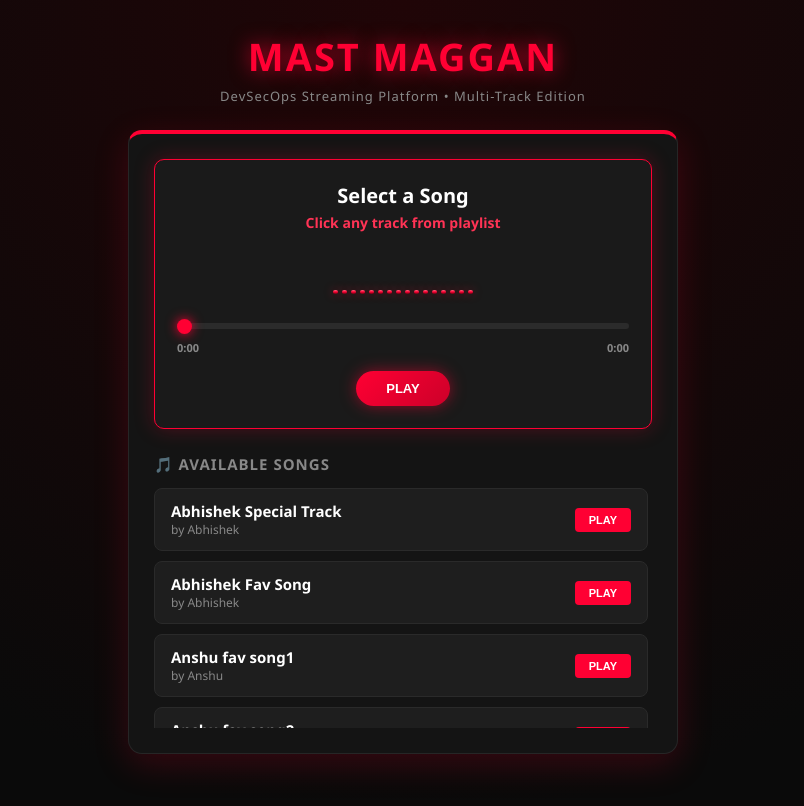
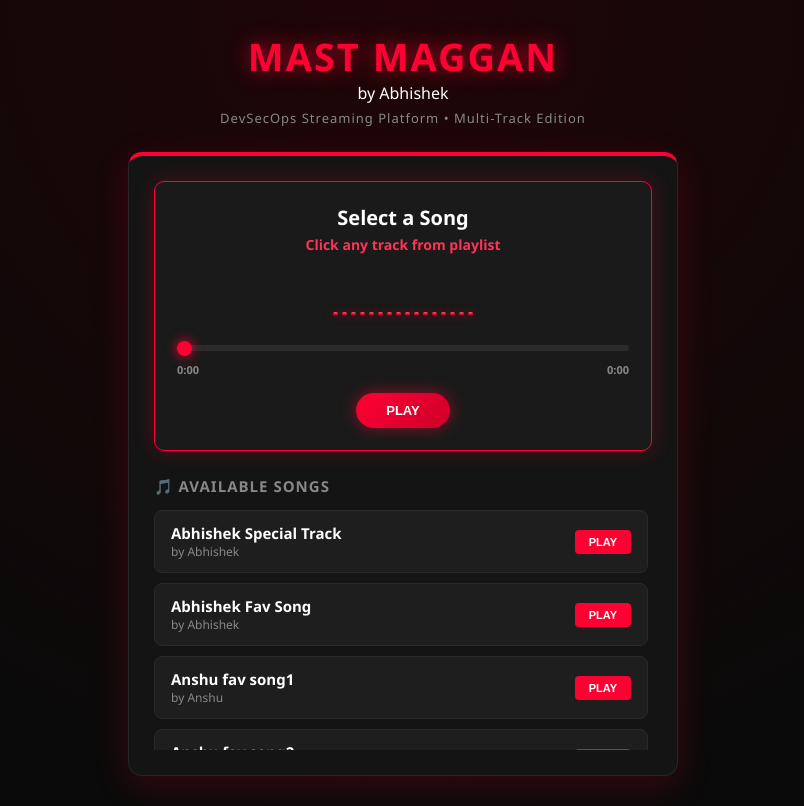
Before and after one commit to abhishek85607/mast-maggan-app, a FastAPI app: page / in a window 1280 px wide. Shown: the whole page, without its empty margins (237-1041 px from the left). Before the commit the page ends 771 px from the top, so only its background shows below. Run offline with FastAPI, Linux system fonts and the light colour scheme; some web fonts are replaced.

Commit message:
ui: added 'by Abhishek' in header

```diff
--- a/app/templates/index.html
+++ b/app/templates/index.html
@@ -158,6 +158,7 @@
 <body>
     <div class="header">
         <div class="logo">Mast Maggan</div>
+	<div class="by-author">by Abhishek</div>
         <p class="subtitle">DevSecOps Streaming Platform • Multi-Track Edition</p>
     </div>
 
```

——

From top to bottom, restate the records above exactly and omit every picture.

Before and after one commit to abhishek85607/mast-maggan-app, a FastAPI app: page / in a window 1280 px wide. Shown: the whole page, without its empty margins (237-1041 px from the left). Before the commit the page ends 771 px from the top, so only its background shows below. Run offline with FastAPI, Linux system fonts and the light colour scheme; some web fonts are replaced.

Commit message:
ui: added 'by Abhishek' in header

```diff
--- a/app/templates/index.html
+++ b/app/templates/index.html
@@ -158,6 +158,7 @@
 <body>
     <div class="header">
         <div class="logo">Mast Maggan</div>
+	<div class="by-author">by Abhishek</div>
         <p class="subtitle">DevSecOps Streaming Platform • Multi-Track Edition</p>
     </div>
 
```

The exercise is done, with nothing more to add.